So has the allure of Apple's (aapl) iPhone faded? Are the iPhone 6 and 6S "good enough" for most customers? That could be part of the explanation, but several other dynamics may also be in play.
For one, all four carriers offered almost identical generous promotions on the iPhone 7. For several weeks after the iPhone 7 was on sale, all four carriers said they would give new or existing customers a free new phone with trade in of an iPhone 6 or 6S. T-Mobile was first with the free offer, quickly matched by Sprint. But unlike prior years, when AT&T (t) and Verizon (vz) were less generous, the two largest carriers also matched the free offer within days. So customers didn't have to switch carriers to take advantage of the best deal.
And the offer also all required customers who got a free iPhone 7 to stay with their carrier for the next two years or face the obligation to pay back a prorated portion of the freebie. That could keep churn low for the foreseeable future.
A second change from the past is the disappearance of most phone subsidies. Customers who could not take advantage of the free with trade-in offer faced paying the full price of $650 or more to get a new iPhone 7, though they could choose to pay via a 12- or 24-month installment plan.

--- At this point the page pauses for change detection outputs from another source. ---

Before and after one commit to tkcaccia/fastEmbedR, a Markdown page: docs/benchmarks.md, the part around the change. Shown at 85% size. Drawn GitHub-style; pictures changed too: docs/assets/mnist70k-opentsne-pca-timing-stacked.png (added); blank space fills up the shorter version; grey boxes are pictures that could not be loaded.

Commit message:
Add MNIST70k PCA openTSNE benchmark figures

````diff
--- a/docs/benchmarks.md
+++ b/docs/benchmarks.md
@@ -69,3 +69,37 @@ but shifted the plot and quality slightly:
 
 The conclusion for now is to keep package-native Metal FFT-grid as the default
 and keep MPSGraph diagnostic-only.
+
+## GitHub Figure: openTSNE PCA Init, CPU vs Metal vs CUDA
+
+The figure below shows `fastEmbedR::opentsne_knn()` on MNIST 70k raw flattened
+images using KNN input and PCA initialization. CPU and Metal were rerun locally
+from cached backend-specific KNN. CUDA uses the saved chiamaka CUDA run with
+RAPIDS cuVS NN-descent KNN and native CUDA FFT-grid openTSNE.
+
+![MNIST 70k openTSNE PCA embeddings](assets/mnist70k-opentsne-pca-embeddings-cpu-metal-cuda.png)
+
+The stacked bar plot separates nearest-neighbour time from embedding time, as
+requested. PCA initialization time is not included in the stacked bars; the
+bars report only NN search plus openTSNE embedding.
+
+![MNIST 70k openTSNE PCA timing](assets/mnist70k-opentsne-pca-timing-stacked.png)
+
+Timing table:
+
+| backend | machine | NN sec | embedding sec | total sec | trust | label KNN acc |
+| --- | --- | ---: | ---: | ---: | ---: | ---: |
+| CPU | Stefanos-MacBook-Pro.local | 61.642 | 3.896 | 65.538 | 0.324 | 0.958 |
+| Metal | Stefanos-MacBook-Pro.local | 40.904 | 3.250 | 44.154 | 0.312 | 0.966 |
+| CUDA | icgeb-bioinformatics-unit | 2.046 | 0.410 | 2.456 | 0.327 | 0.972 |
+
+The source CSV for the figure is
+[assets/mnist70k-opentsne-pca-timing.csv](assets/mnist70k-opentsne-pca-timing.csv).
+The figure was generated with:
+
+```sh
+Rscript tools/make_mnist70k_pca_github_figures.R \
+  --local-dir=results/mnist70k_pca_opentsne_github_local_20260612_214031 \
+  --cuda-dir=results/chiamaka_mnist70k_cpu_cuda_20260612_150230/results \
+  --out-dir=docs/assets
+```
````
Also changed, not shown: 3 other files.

In the past, carriers covered most of the cost as a subsidy and customers paid only $199 to get a new iPhone.
The change has prompted customers to hold onto to their phones for longer, reducing upgrade rates. So the desire to save money may have trumped the appeal of the iPhone 7, which largely has the same exterior design as the prior two models.

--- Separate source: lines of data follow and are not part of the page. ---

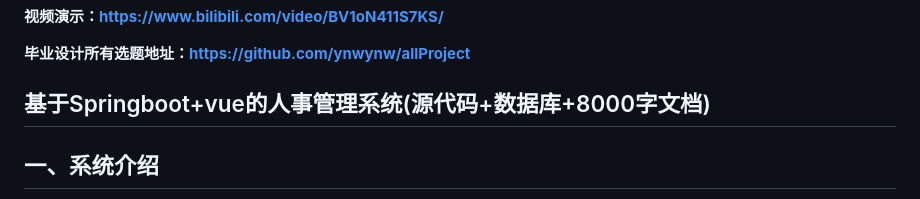
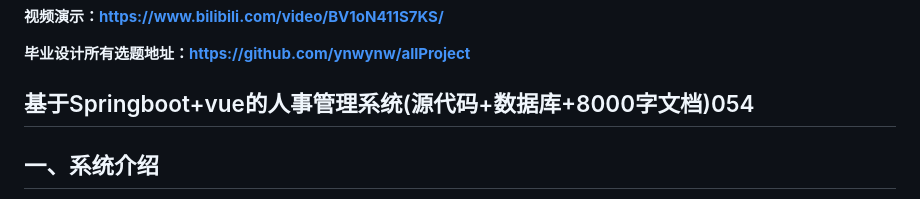
Before and after one commit to ynwynw/hrm-public, a Markdown page: README.md, the part around the change. GitHub-like rendering.

```diff
--- a/README.md
+++ b/README.md
@@ -8,7 +8,7 @@
 
 **毕业设计所有选题地址：[https://github.com/ynwynw/allProject](https://github.com/ynwynw/allProject)**
 
-## 基于Springboot+vue的人事管理系统(源代码+数据库+8000字文档)
+## 基于Springboot+vue的人事管理系统(源代码+数据库+8000字文档)054
 
 ## 一、系统介绍
 
```
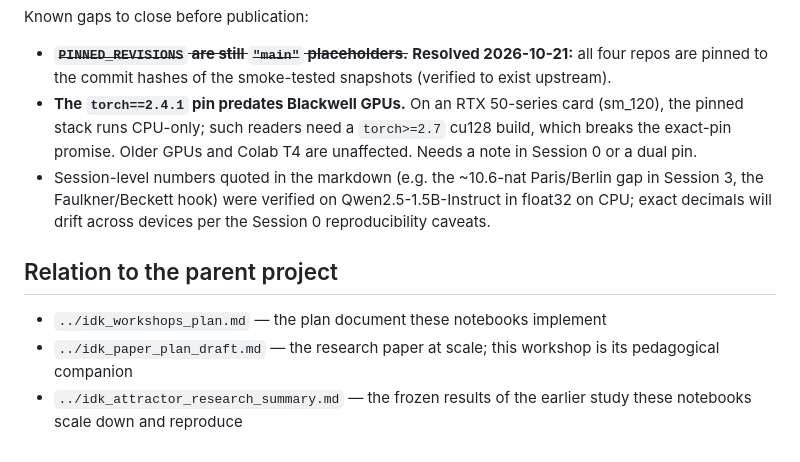
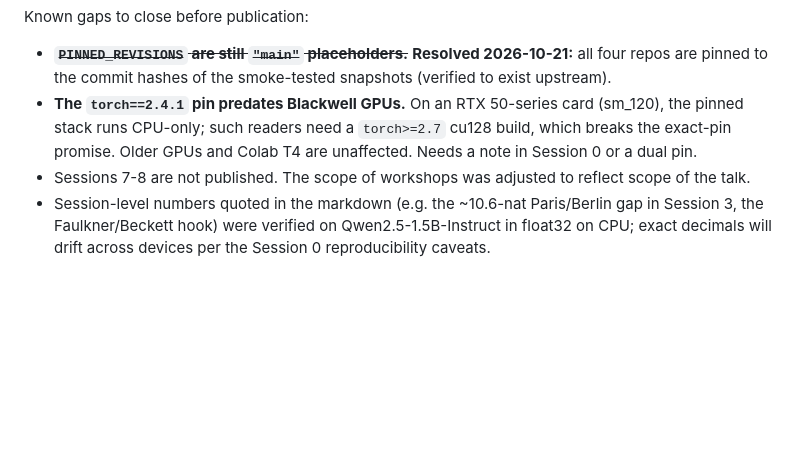
Before and after one commit to piotrgie/IDK, a Markdown page: README.md, the part around the change. Rendered like a GitHub page; blank space fills up the shorter version.

```diff
--- a/README.md
+++ b/README.md
@@ -106,10 +106,5 @@ Known gaps to close before publication:
 
 - ~~**`PINNED_REVISIONS` are still `"main"` placeholders.**~~ **Resolved 2026-10-21:** all four repos are pinned to the commit hashes of the smoke-tested snapshots (verified to exist upstream).
 - **The `torch==2.4.1` pin predates Blackwell GPUs.** On an RTX 50-series card (sm_120), the pinned stack runs CPU-only; such readers need a `torch>=2.7` cu128 build, which breaks the exact-pin promise. Older GPUs and Colab T4 are unaffected. Needs a note in Session 0 or a dual pin.
+- Sessions 7-8 are not published. The scope of workshops was adjusted to reflect scope of the talk.
 - Session-level numbers quoted in the markdown (e.g. the ~10.6-nat Paris/Berlin gap in Session 3, the Faulkner/Beckett hook) were verified on Qwen2.5-1.5B-Instruct in float32 on CPU; exact decimals will drift across devices per the Session 0 reproducibility caveats.
-
-## Relation to the parent project
-
-- `../idk_workshops_plan.md` — the plan document these notebooks implement
-- `../idk_paper_plan_draft.md` — the research paper at scale; this workshop is its pedagogical companion
-- `../idk_attractor_research_summary.md` — the frozen results of the earlier study these notebooks scale down and reproduce
```
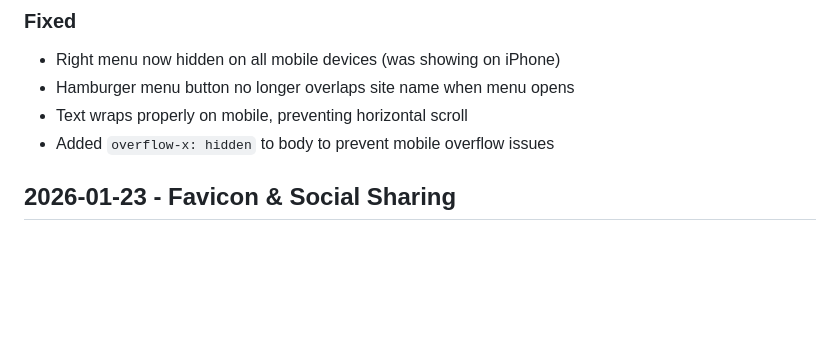
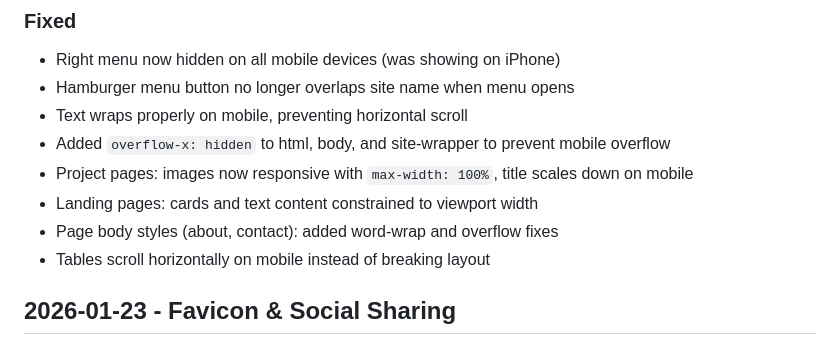
Before and after one commit to NickGalins/portfolio-website, a Markdown page: CHANGELOG.md, the part around the change. Rendered like a GitHub page; blank space fills up the shorter version.

Commit message:
Update changelog with comprehensive mobile overflow fixes

```diff
--- a/CHANGELOG.md
+++ b/CHANGELOG.md
@@ -17,7 +17,11 @@ All notable changes to this portfolio site will be documented in this file.
 - Right menu now hidden on all mobile devices (was showing on iPhone)
 - Hamburger menu button no longer overlaps site name when menu opens
 - Text wraps properly on mobile, preventing horizontal scroll
-- Added `overflow-x: hidden` to body to prevent mobile overflow issues
+- Added `overflow-x: hidden` to html, body, and site-wrapper to prevent mobile overflow
+- Project pages: images now responsive with `max-width: 100%`, title scales down on mobile
+- Landing pages: cards and text content constrained to viewport width
+- Page body styles (about, contact): added word-wrap and overflow fixes
+- Tables scroll horizontally on mobile instead of breaking layout
 
 ## 2026-01-23 - Favicon & Social Sharing
 
```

Without data from AT&T, Verizon, and T-Mobile, it's too soon to conclude that the iPhone 7 failed to stimulate as much carrier switching this time around. But at least the early signs from Sprint appear to indicate a changed wireless market.